 See Wilfrid Bion (1967) Second Thoughts. Selected Papers on Psychoanalysis,
, William Heinemann Medical Books London
 See Canham (2002) ‘Where do babies come from?’ reprinted as ch 1 ‘What makes children want to learn?’ in B.Youell (2005) The Learning Relationship
 Gianna Williams (1997) Internal Landscapes and Foreign Bodies. Eating Disorders and Other Pathologies,
, Duckworth. Tavistock Clinic Series. London
 Donald Winnicott (1971) Playing and Reality¸London, Tavistock.
 See Jan Harding and Michael Sutoris (1987) ‘An Object-Relations Account of the Differential Involvement of Boys and Girls in Science and Technology’ in Alison Kelly (ed) Science for Girls Milton Keynes, Open University Press and Liam Hudson and Bernadine Jacot (1991) The Way Men Think: Intellect, Intimacy and the Erotic Imagination
, Yale University Press New Haven
 Jenny Shaw (1995) Education, Gender and Anxiety,
London, and Francis. Taylor
 Wilfrid Bion (1970) ‘The Container and Contained’ in Attention and Interpretation: a scientific approach to insight in psychoanalysis and groups,
, Tavistock Publications London
 Margot Waddell (1998) Inside Lives.Psychoanalysis and The Growth of the Personality.
, Tavistock Clinic Series. The adhesive mode is a form of mimicking or parroting where a child seeks to be someone else, a teacher or parent maybe: the projective is where a child acts ‘as if’ they are another, towards, say, a sibling; and the introjective is where by seeking understanding and engaging in the task the child is enabled to build a secure sense of self derived from introjecting the thoughtful qualities of mind nurtured by the mother/teacher or, in Bion’s world, the ‘thinking breast’. London
 See Shaw op cit.
 Jean and Simone Sauvy (1974) The Child’s Discovery of Space, Harmondsworth, Penguin Education.
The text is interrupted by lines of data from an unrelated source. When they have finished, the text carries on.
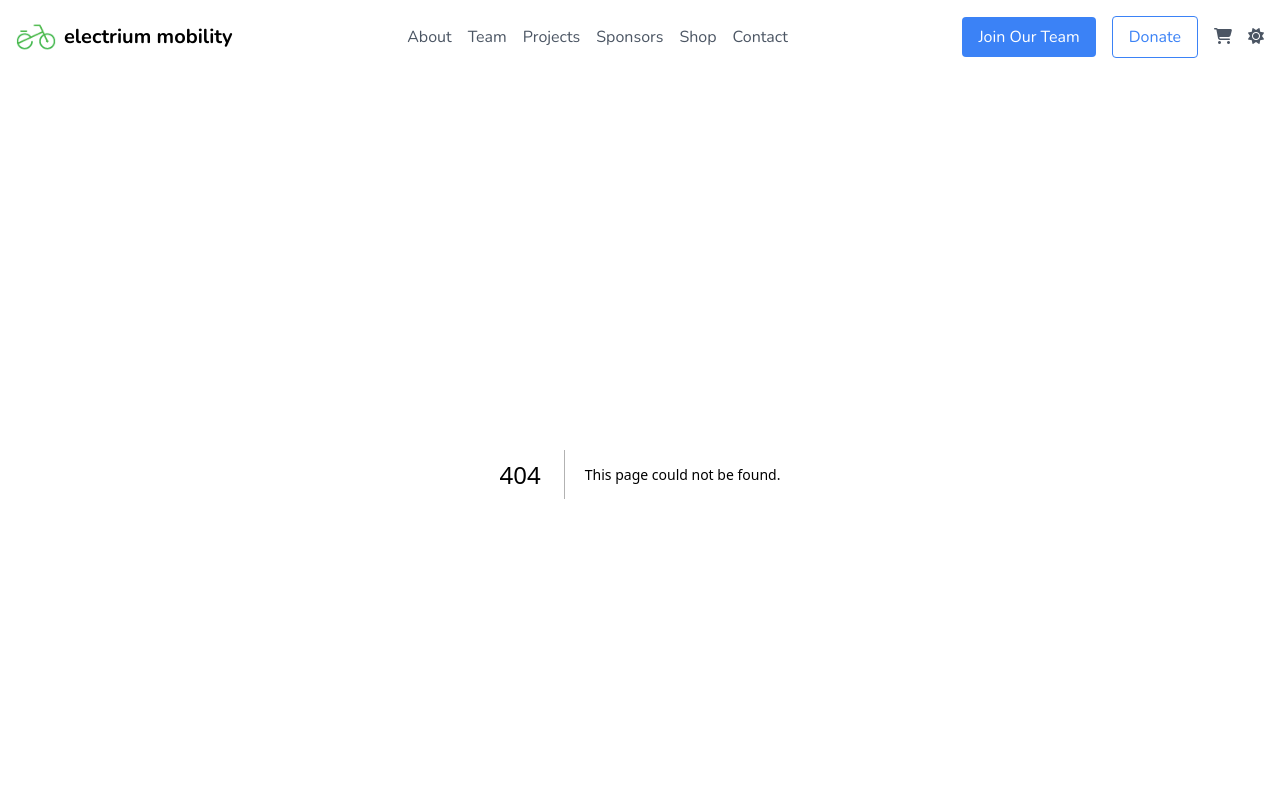
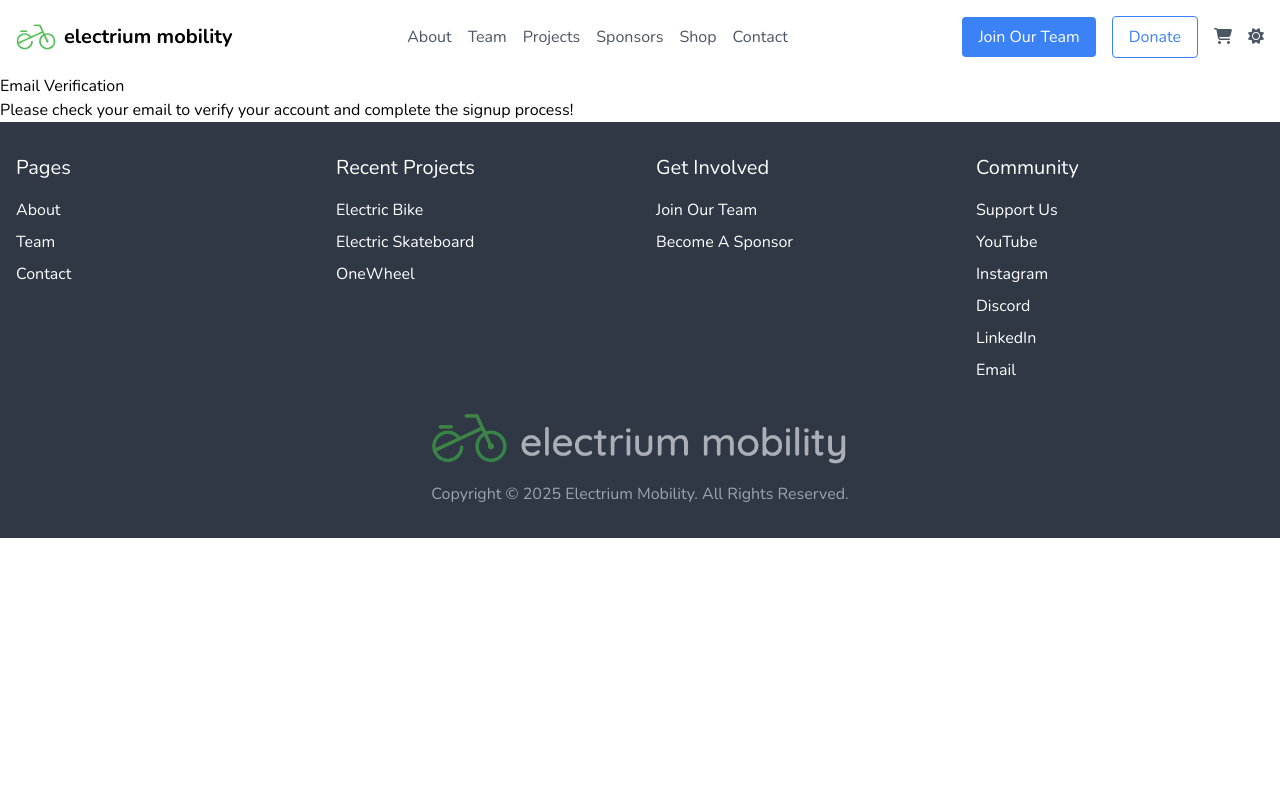
Before and after one commit to Electrium-Mobility/Electrium-store, a Next.js app: page /email-verification in a window 1280 px wide. Before the commit this address had no page. Shown: the top 800 px of the page. Built offline with nearby package versions, Linux system fonts and the light colour scheme.

Commit message:
Creates simple email verification page

```diff
--- /dev/null
+++ b/app/email-verification/page.tsx
@@ -0,0 +1,10 @@
+const EmailVerification = () => {
+    return (
+        <div>
+            <h1>Email Verification</h1>
+            <p>Please check your email to verify your account and complete the signup process!</p>
+        </div>
+    )
+}
+
+export default EmailVerification;
```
 Howard Becker (1998) Tricks of the Trade. How to think about your research while you are doing itChicago, Chicago University Press